When Leonidas of the Spartans found himself faced with the prospect of defending Sparta against the totally much bigger and meaner Persian army, he specifically chose the narrow pass at Thermopylae to do so. In the Battle of Stirling Bridge, William Wallace and his Scottish forces used to their advantage the narrow crossing of the bridge to defeat the English. When you’re stuck in a dungeon crawl, you stand in the door, reducing the effective capabilities of those hundred zombies to just two or three at a time.
The strategy of forcing an attacker to traverse a single, restrictive point of control is an ancient one. It essentially reduces the advantage of having a significantly higher number of attackers than defenders.
We’ve been using this strategy for years in technology. It’s called the firewall. It’s a strategic point of control and it’s generally “the gateway” to the objective (apps and data). And that worked really well, as long as everything was behind the firewall and it was the only point through which an attacker could gain access to their objective.
With the prevalence of cloud today, however, attackers have many more points through which they can gain access to their objectives. Each app requires its own protective perimeter. They need their own DDoS protection and their own personal, private web application security policies. They need basically the same protections they’ve always had, but now they need it somewhere else. Architecture, not appliances, are as important to protecting your business forces (those are your apps) arrayed across the vast battlefield that is the Internet.
There are several options available. For example, you can deploy per-app protection as part of the larger “application architecture package” wherever it’s deployed. That might be on-premise, in a cloud-inspired environment, or it might be in the public cloud. Wherever it is, there you go – and that’s where you deploy your protections, with the application to form a per-app perimeter that is specific to the app and provides the same strategic control that the pass at Thermopylae provided. The advantage here is that app security is packaged up with the app, necessarily. It’s taking Zero Trust to the cloud.
Another strategy is based on principles found in that of serverless architectures; a cloud-first approach to centralizing security (still high in demand on many a security professionals’ wish list) without sacrificing the benefits of a simplified, cloud-based solution. That is to adapt the traditional strategic control offered by a firewall and move it into the cloud; into an “as a service” model. Such an approach affords organizations the ability to centralize app security while avoiding a likely costly model in which the data center continues to host the “primary” security services and all traffic must flow through it. This inefficiency is best addressed by migrating security like DDoS protection and app firewalls to the cloud, where both bandwidth, capacity, and access are broadly available. The advantage of centralization and the elimination of device management is significant.

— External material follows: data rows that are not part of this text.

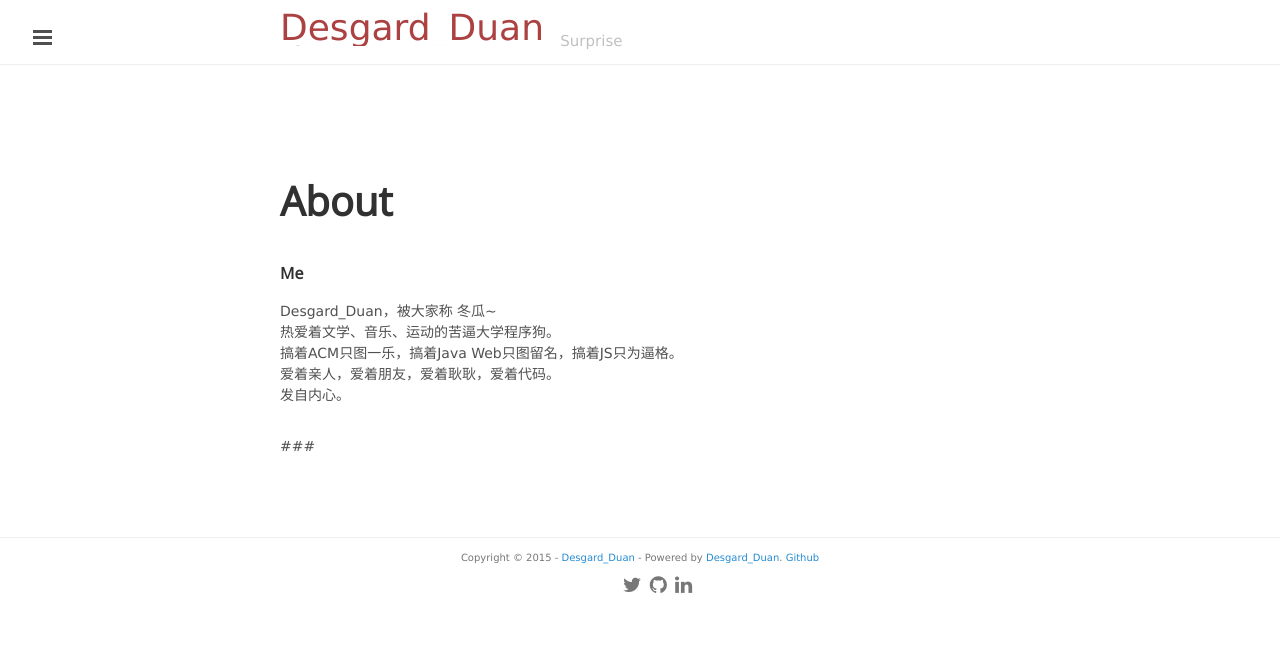
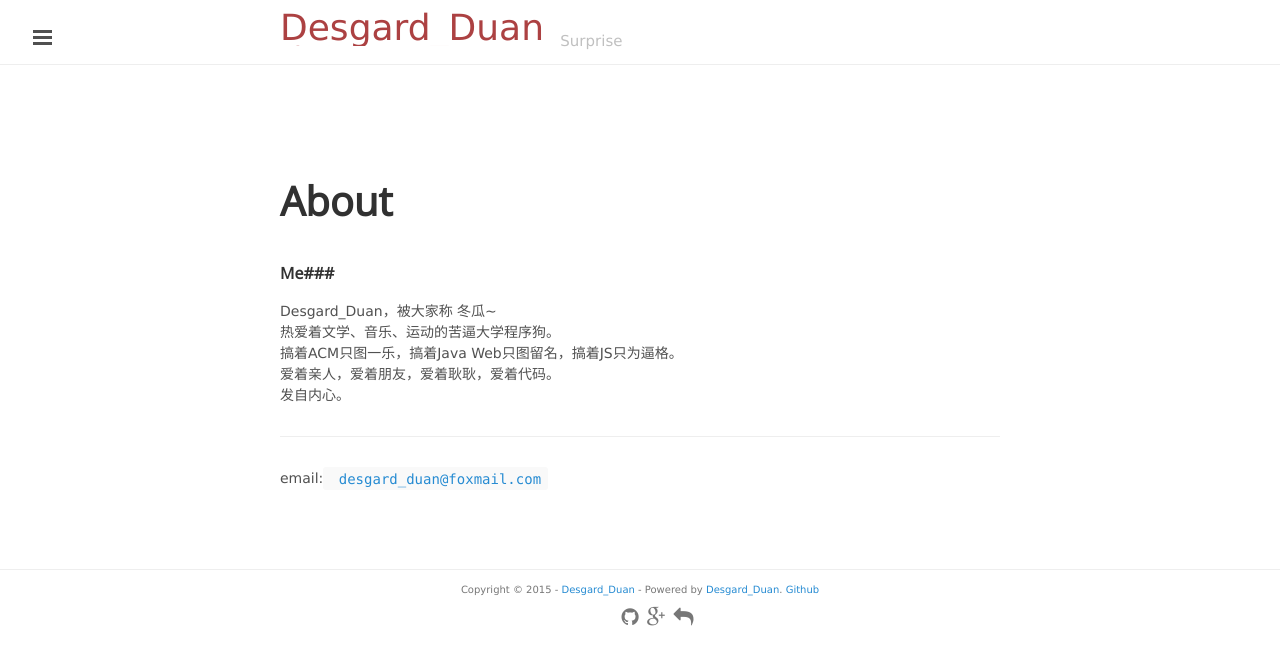
Before and after one commit to Desgard/desgard.github.com, a Jekyll site: the page built from about.md, in a window 1280 px wide. Shown: the top 665 px of the page. Built offline with Jekyll 4.4.1, drawn with Linux system fonts in a browser that asks for light colours; Markdown is read by kramdown in place of the engine named in the settings.

Commit message:
2015-2-1:correct the message

```diff
--- a/_includes/footer.html
+++ b/_includes/footer.html
@@ -4,8 +4,8 @@
     <a href="http://github.com/">Github</a>
   </p>
   <ul>
-    <li><a href="/"><i class="fa fa-twitter fa-2x"></i></a></li>
     <li><a href="https://github.com/dgytdhy"><i class="fa fa-github fa-2x"></i></a></li>
-    <li><a href="#"><i class="fa fa-linkedin fa-2x"></i></a></li>
+    <li><a href="https://plus.google.com/u/0/"><i class="fa fa-google-plus fa-2x"></i></a></li>
+    <li><a href="Mailto: desgard_duan@foxmail.com"><i class="fa fa-mail-reply fa-2x"></i></a></li>
   </ul>
 </div>
--- a/_includes/head.html
+++ b/_includes/head.html
@@ -22,7 +22,7 @@
 
   <!-- Icons -->
   <!-- <link rel="apple-touch-icon-precomposed" sizes="144x144" href="/public/img/apple-touch-icon-144-precomposed.png"> -->
-  <link rel="shortcut icon" href="/public/img/{{ post.author }}.ico">
+  <link rel="shortcut icon" href="/public/img/Desgard_Duan.ico">
 
   <!-- RSS -->
   <link rel="alternate" type="application/rss+xml" title="RSS" href="/atom.xml">
--- a/_includes/sidebar.html
+++ b/_includes/sidebar.html
@@ -1,7 +1,6 @@
 <!-- Target for toggling the sidebar `.sidebar-checkbox` is for regular
      styles, `#sidebar-checkbox` for behavior. -->
 <input type="checkbox" class="sidebar-checkbox" id="sidebar-checkbox">
-
 <!-- Toggleable sidebar -->
 <div class="sidebar" id="sidebar">
   <div class="sidebar-item">
@@ -16,9 +15,9 @@
     <a class="sidebar-nav-item" href="/archive/"><i class="fa fa-file-text-o fa-fw"></i>&nbsp 归档·&nbspArchive</a>
     <a class="sidebar-nav-item" href="/category/"><i class="fa fa-book fa-fw"></i>&nbsp 分类·&nbspCategory</a>
     <a class="sidebar-nav-item" href="/tag/"><i class="fa fa-tags fa-fw"></i>&nbsp 标签·&nbspTag</a>
-    <a class="sidebar-nav-item" href="/works/">works</a>
+    <a class="sidebar-nav-item" href="/works/"><i class="fa fa-tags fa-fw"></i>&nbsp 作品·&nbspworks</a>
     <a class="sidebar-nav-item" href="/about/"><i class="fa fa-hand-o-right fa-fw"></i>&nbsp 关于·&nbspAbout</a>
-    <span class="sidebar-nav-item"><i class="fa fa-info-circle">&nbsp&nbsp  </i>Currently v{{ site.version }}</span>
+    <span class="sidebar-nav-item"><i class="fa fa-info-circle">&nbsp&nbsp  </i>Desblogs v{{ site.version }}</span>
   </nav>
 
   <div class="sidebar-item">
--- a/_layouts/default.html
+++ b/_layouts/default.html
@@ -28,5 +28,6 @@
     {% include footer.html %}
 
     <!-- "The ending isn’t any more important than the moments leading to it." -Dr. Eva Rosalene, To The Moon -->
+
   </body>
 </html>
--- a/about.md
+++ b/about.md
@@ -4,7 +4,7 @@ title: About
 ---
 
 
-###Me
+###Me###
 
 Desgard_Duan，被大家称 冬瓜~
 <br />
@@ -17,4 +17,6 @@ Desgard_Duan，被大家称 冬瓜~
 发自内心。
 <br />
 
-###
+
+<hr />
+email:<code> <a href="Mailto: desgard_duan@foxmail.com">desgard_duan@foxmail.com</a></code>
```
Also changed, not shown: public/css/font-awesome.min.css, 1 other file.
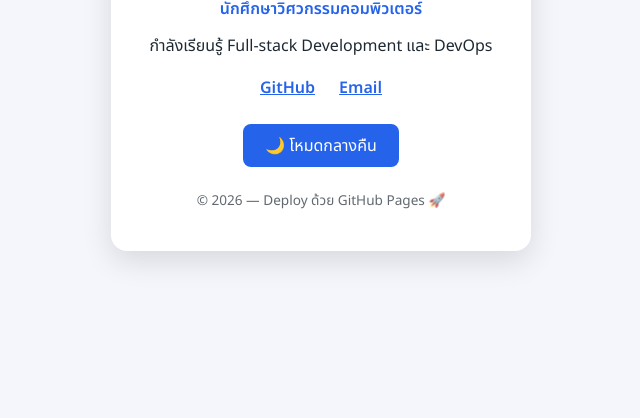
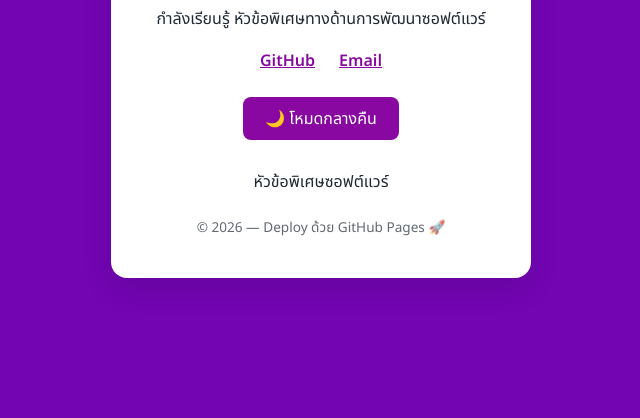
Before and after one commit to kittiphatpr-creator/select-myprofile, a plain HTML site: page index.html in a window 1280 px wide. Shown: the part 382-800 px from the top of the page, without its empty margins (319-959 px from the left). Drawn offline with Linux system fonts and the light colour scheme.

Commit message:
แก้ไขสีธีม เพิ่มข้อความ

```diff
--- a/index.html
+++ b/index.html
@@ -18,7 +18,7 @@
     <img class="card__avatar" src="https://avatars.githubusercontent.com/u/9919?v=4" alt="รูปโปรไฟล์">
     <h1 class="card__name">kittiphat</h1>
     <p class="card__title">นักศึกษาวิศวกรรมคอมพิวเตอร์</p>
-    <p class="card__bio">กำลังเรียนรู้ Full-stack Development และ DevOps</p>
+    <p class="card__bio">กำลังเรียนรู้ หัวข้อพิเศษทางด้านการพัฒนาซอฟต์แวร์</p>
 
     <ul class="card__links">
       <li><a href="https://github.com/kittiphatpr-creator">GitHub</a></li>
@@ -27,6 +27,8 @@
 
     <button id="theme-toggle" class="card__button">🌙 โหมดกลางคืน</button>
 
+    <p class="card__message">หัวข้อพิเศษซอฟต์แวร์</p>
+
     <footer id="card-footer" class="card__footer"></footer>
   </main>
 
--- a/style.css
+++ b/style.css
@@ -1,8 +1,8 @@
 :root {
-  --bg: #f4f6fb;
+  --bg: #7305b3;
   --card-bg: #ffffff;
   --text: #1f2933;
-  --accent: #2563eb;
+  --accent: #8808a1;
 }
 
 /* ธีมมืด: สลับด้วยการเติม class ที่ <body> ผ่าน JS */
@@ -10,7 +10,7 @@ body.dark {
   --bg: #0f172a;
   --card-bg: #1e293b;
   --text: #e2e8f0;
-  --accent: #60a5fa;
+  --accent: #0f8bf0;
 }
 
 /* ===== Layout ===== */
@@ -87,6 +87,7 @@ body {
   background-color: var(--accent);
   color: #ffffff;
   cursor: pointer;
+  margin-bottom: 30px;
 }
 
 .card__footer {
```
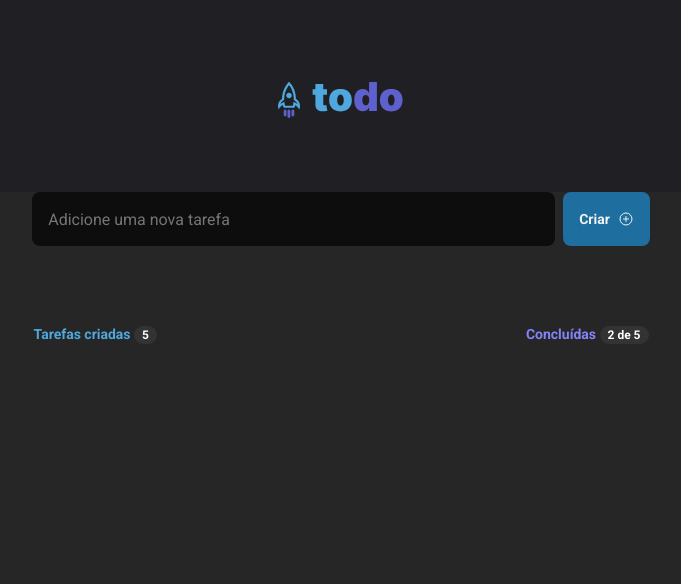
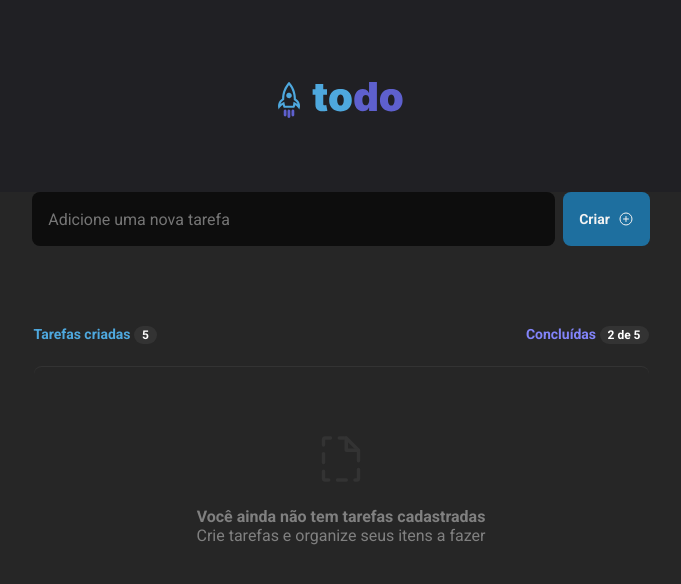
Before and after one commit to Loureiro12/Challenge-01, a React (Vite) app: page / in a window 1280 px wide. Shown: the top 584 px of the page, without its empty margins (299-980 px from the left). Built offline with nearby package versions, Linux system fonts and the light colour scheme.

Commit message:
feat: indicated component that has no task

```diff
--- a/src/App.module.css
+++ b/src/App.module.css
@@ -13,18 +13,21 @@
   }
 }
 
-.tasks {
+.container {
+  display: flex;
   margin-top: 5rem;
-  display: flex;
   align-items: center;
   justify-content: center;
+}
+
+.tasks {
+  width: 38.438rem;
 }
 
 .headerTasks {
   display: flex;
   width: 100%;
   justify-content: space-between;
-  max-width: 38.438rem;
 }
 
 .headerTasks p {
--- a/src/App.tsx
+++ b/src/App.tsx
@@ -5,6 +5,7 @@ import { InputAddTask } from "./components/InputAddTask";
 import styles from "./App.module.css";
 
 import "./global.css";
+import { IsHaveTask } from "./components/IsHaveTask";
 
 function App() {
   return (
@@ -14,6 +15,7 @@ function App() {
         <InputAddTask />
         <Button />
       </div>
+      <div className={styles.container}>
         <div className={styles.tasks}>
           <div className={styles.headerTasks}>
             <p>
@@ -23,6 +25,8 @@ function App() {
               Concluídas <span className={styles.counter}>2 de 5</span>
             </p>
           </div>
+          <IsHaveTask />
+        </div>
       </div>
     </>
   );
--- a/src/components/InputAddTask/index.tsx
+++ b/src/components/InputAddTask/index.tsx
@@ -1,6 +1,4 @@
 import styles from "./InputAddTask.module.css";
-
-import { PlusCircle } from "phosphor-react";
 
 export function InputAddTask() {
   return (
--- /dev/null
+++ b/src/components/IsHaveTask/IsHaveTask.module.css
@@ -0,0 +1,20 @@
+.container {
+  padding: 4rem 0;
+  text-align: center;
+  border-top: 1px solid #333333;
+  margin-top: 1.5rem;
+  border-radius: 8px;
+}
+
+.container h1 {
+  font-weight: 700;
+  font-size: 1rem;
+  color: #808080;
+  margin-top: 1rem;
+}
+
+.container p {
+  font-weight: 400;
+  font-size: 1rem;
+  color: #808080;
+}
--- /dev/null
+++ b/src/components/IsHaveTask/index.tsx
@@ -0,0 +1,12 @@
+import { FileDotted } from "phosphor-react";
+import styles from "./IsHaveTask.module.css";
+
+export function IsHaveTask() {
+  return (
+    <div className={styles.container}>
+      <FileDotted size={56} />
+      <h1>Você ainda não tem tarefas cadastradas</h1>
+      <p>Crie tarefas e organize seus itens a fazer</p>
+    </div>
+  );
+}
```
Lines whose indentation alone changed are shown as unchanged.
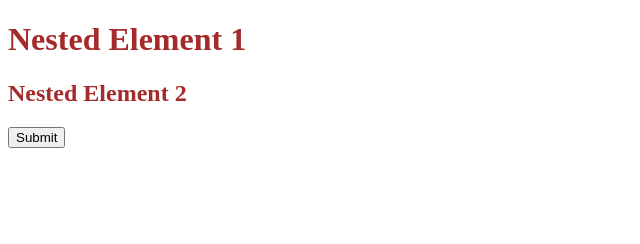
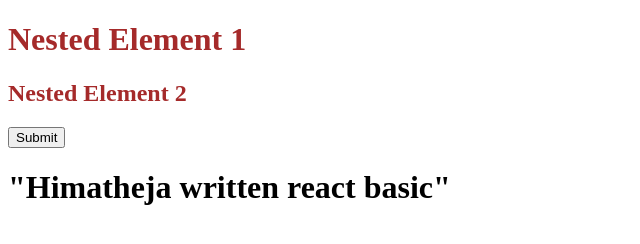
Before and after one commit to Himatheja10/Namaste-react-Assignment, a plain HTML site: page index.html in a window 1280 px wide. Shown: the whole page, without its empty margins (0-640 px from the left). Drawn offline with nearby package versions, Linux system fonts and the light colour scheme.

Commit message:
Just for checking commit

```diff
--- a/index.html
+++ b/index.html
@@ -10,6 +10,7 @@
     <div id="root">
 
     </div>
+    <h1>"Himatheja written react basic"</h1>
 
 
     <script crossorigin src="https://unpkg.com/react@18/umd/react.development.js"></script>
```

Regardless of which approach you might have chosen (or plan to choose), one stark reality stands out: the corporate perimeter is no longer the business perimeter. With increasing numbers of apps in various clouds and the steady but certain growth of the Internet of Things, security strategies must not only start considering how to protect apps in the cloud, but how to use the cloud to protect apps everywhere.